The task:
Could you find each line of the data below that contains the word "profile" and copy those lines?

Before-and-after page screenshots:
* * * * * * *

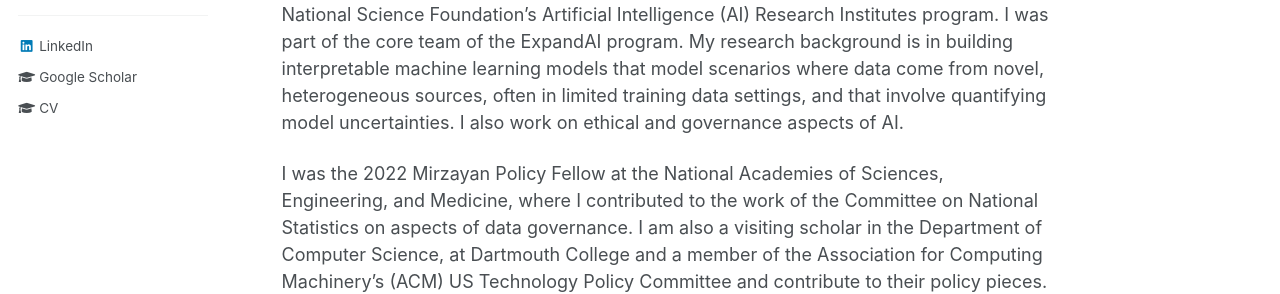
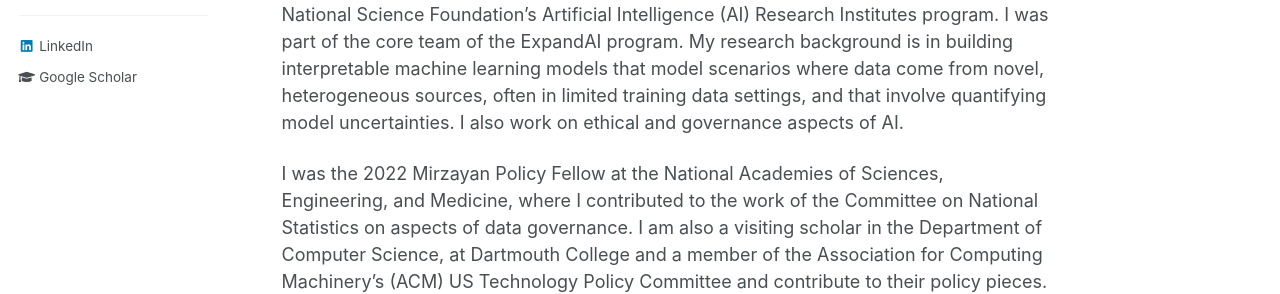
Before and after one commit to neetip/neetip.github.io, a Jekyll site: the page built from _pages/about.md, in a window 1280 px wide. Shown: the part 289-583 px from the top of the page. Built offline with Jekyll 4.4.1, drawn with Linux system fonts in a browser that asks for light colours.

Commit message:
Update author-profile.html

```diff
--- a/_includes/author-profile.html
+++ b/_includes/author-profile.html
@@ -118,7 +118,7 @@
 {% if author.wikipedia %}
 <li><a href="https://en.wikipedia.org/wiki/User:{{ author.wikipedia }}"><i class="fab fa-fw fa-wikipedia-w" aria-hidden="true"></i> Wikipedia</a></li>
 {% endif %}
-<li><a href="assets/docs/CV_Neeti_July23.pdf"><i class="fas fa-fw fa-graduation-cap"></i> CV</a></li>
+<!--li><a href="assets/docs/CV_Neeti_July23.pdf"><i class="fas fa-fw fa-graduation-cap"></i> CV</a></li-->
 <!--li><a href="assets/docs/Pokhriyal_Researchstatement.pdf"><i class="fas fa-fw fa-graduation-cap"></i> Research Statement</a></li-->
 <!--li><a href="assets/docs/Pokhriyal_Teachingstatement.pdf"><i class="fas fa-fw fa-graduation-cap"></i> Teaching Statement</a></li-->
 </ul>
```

* * * * * * *

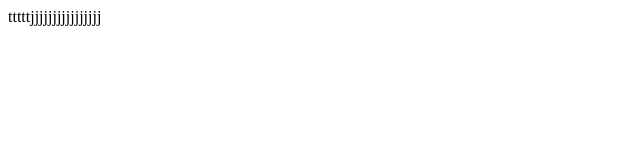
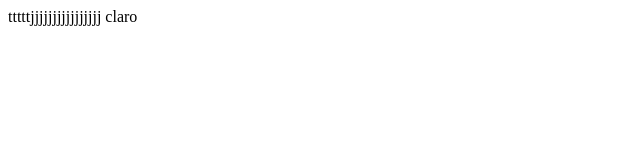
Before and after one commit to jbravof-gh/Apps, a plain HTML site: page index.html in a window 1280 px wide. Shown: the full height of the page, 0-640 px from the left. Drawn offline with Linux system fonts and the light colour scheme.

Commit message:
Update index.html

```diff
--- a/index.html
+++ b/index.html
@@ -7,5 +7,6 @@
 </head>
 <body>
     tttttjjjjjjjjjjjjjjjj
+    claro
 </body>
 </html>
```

* * * * * * *

Task output:
Update author-profile.html
--- a/_includes/author-profile.html
+++ b/_includes/author-profile.html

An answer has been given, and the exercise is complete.